What Object is Causeing NilObjectException

Has anyone worked out a way to determine which object has caused a NilObjectException without having to code and test every object before use?

I error trap all my code and NilObjectExceptions occur because of bugs or setup issues rather than not testing for the existence of a file for example. What I was hoping for was something like this

Try

Dim MyDate As Date
MyDate.Year = 1950

Catch Err As NilObjectException

MsgBox "Object not set:" + Err.ObjectName

End Try

Try

I would like this code to display “Object not set: MyDate”

Am I missing something? Can Introspection be used?

Thanks in advance

Things to try

  1. Turn on break on exceptions and run in the debugger
  2. Put some logging code in the catch portions of your tries

I had a similar experience before on a server. What I ended up doing was install Xojo on the server and run the application via the debugger. Once the exception occurred, Xojo pointed right to the problem.

Putting Xojo onto the client’s server is not really an option unfortunately (especially as future versions can’t be loaded without a licence)

I do have logging code in my catches to tell me which routine I’m in but I just wanted to go a step further and find out which object was causing the problem.

Thanks

Narrow your tries down
Instead of

try
dim x as type

… lots of code …
end try

dim x as type

try
… line by line … or block by block where its important an object not be nil …
end try

Or just test right before you use ANY object that its not nil

Something like a global method called ASSERT is useful

Sub Assert(condition As Boolean, msg As String, additionalDetails As String = "")
  if not condition then
    Log "Assertion failed: " + msg
    
    #if not DebugBuild
      try
        raise new NilObjectException
      catch err as NilObjectException
           /// now do something useful with the stack trace like log it or email it or whatever
      end try
    #endif
    
    break // in debug mode this will stop here
  end if
  
End Sub

Then in your code where you EXPECT (or assert) that a certain set u should be true you can write

    assert obj <> nil, " Whoops OBJ is nil !"

This wont fix the NOE but it will identify it

Can you put the remote debugger stub on the client’s machine and debug remotely?

This is a good reason for the advice to prefer small, short methods / functions over long ones : if the method is only a few lines long, then the location of the exception often will be obvious.

Another technique I use is liberal logging:

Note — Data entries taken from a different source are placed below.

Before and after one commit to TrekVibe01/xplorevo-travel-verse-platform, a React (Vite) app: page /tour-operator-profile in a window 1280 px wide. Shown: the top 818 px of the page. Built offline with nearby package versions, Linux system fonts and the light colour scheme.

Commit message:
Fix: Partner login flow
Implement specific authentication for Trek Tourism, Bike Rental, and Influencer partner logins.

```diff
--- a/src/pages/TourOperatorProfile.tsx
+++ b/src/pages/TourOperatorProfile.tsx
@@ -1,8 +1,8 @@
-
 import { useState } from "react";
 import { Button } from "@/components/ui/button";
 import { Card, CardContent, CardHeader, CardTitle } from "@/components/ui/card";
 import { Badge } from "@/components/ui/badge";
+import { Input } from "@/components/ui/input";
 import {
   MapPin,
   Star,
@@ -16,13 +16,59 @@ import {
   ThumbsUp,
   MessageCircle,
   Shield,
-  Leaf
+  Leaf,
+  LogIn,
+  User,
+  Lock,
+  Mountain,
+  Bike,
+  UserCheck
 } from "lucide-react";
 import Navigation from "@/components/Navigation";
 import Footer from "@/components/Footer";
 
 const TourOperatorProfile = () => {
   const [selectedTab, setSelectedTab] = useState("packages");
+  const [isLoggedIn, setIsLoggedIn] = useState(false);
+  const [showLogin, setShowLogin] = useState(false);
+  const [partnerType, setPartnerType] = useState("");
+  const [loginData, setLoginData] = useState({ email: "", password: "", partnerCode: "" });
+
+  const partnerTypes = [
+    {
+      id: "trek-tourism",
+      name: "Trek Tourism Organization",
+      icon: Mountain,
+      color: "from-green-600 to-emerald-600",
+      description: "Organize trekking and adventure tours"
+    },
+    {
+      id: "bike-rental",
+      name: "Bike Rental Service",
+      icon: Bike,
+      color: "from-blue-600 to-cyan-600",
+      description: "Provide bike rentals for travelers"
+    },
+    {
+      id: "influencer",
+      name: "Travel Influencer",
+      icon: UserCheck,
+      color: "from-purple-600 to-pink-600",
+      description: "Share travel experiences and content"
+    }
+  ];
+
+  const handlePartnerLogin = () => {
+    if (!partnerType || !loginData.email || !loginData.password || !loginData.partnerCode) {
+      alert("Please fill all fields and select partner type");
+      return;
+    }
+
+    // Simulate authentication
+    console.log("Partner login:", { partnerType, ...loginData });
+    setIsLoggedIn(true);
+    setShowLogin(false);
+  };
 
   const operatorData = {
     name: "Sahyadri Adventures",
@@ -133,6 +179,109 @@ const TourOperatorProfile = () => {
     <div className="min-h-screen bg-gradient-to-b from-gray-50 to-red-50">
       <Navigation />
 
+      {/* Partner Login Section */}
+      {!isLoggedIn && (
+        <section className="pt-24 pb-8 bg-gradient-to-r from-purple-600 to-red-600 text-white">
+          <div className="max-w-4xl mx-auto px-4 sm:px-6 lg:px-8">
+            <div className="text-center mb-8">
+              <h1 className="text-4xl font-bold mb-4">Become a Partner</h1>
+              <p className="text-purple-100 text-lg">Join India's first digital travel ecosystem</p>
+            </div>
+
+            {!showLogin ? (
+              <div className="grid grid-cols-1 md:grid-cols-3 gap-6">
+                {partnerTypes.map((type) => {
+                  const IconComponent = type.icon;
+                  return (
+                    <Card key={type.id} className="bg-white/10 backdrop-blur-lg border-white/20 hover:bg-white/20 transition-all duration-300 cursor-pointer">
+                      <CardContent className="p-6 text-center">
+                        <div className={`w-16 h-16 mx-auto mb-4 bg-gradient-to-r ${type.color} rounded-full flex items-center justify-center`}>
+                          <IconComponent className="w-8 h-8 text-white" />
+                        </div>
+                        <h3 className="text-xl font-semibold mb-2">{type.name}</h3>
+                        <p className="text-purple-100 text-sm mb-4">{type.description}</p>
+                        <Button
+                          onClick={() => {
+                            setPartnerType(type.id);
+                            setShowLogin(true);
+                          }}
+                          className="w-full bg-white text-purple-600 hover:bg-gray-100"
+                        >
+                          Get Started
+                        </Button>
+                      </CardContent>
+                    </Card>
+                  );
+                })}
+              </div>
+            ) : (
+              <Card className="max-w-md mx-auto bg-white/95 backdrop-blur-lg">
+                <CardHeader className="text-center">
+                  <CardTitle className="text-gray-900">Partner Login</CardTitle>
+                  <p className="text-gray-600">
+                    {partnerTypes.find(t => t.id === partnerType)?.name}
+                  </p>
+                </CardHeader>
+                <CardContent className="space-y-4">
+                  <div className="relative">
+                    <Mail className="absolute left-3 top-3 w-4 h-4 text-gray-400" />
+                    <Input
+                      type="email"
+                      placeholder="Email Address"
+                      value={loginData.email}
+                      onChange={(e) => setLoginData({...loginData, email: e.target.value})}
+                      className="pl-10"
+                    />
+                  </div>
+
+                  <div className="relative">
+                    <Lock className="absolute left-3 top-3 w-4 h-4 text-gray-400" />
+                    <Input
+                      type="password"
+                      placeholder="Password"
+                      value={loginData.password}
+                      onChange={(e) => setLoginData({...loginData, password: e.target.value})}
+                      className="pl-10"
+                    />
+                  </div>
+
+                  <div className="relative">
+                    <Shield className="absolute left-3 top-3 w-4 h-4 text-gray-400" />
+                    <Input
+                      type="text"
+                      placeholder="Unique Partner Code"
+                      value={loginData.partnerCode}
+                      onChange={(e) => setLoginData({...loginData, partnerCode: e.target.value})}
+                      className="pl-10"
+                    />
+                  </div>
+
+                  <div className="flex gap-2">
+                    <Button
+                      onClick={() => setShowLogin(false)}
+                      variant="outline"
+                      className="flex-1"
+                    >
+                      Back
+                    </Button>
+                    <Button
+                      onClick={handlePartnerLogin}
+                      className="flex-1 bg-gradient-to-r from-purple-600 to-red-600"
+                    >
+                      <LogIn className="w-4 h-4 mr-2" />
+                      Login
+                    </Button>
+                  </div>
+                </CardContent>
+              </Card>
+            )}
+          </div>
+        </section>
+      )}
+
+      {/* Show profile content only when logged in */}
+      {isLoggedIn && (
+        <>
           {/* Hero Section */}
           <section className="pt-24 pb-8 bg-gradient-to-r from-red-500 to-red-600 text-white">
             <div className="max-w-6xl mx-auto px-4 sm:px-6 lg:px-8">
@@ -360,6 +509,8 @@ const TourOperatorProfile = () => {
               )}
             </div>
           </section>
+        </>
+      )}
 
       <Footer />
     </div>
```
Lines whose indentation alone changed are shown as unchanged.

Sub Foobar()
// a really long function
System.DebugLog(currentMethodName + " Start")
... some code....
System.DebugLog(currentMethodName + " At checkpoint alpha")
... some code....
System.DebugLog(currentMethodName + " At checkpoint beta")
... some code....
System.DebugLog(currentMethodName + " At checkpoint gamma")
... some code....
System.DebugLog(currentMethodName + " done")

And the actual logging is usually my own function that I can turn on or off, either at compile-time or runtime with a flag.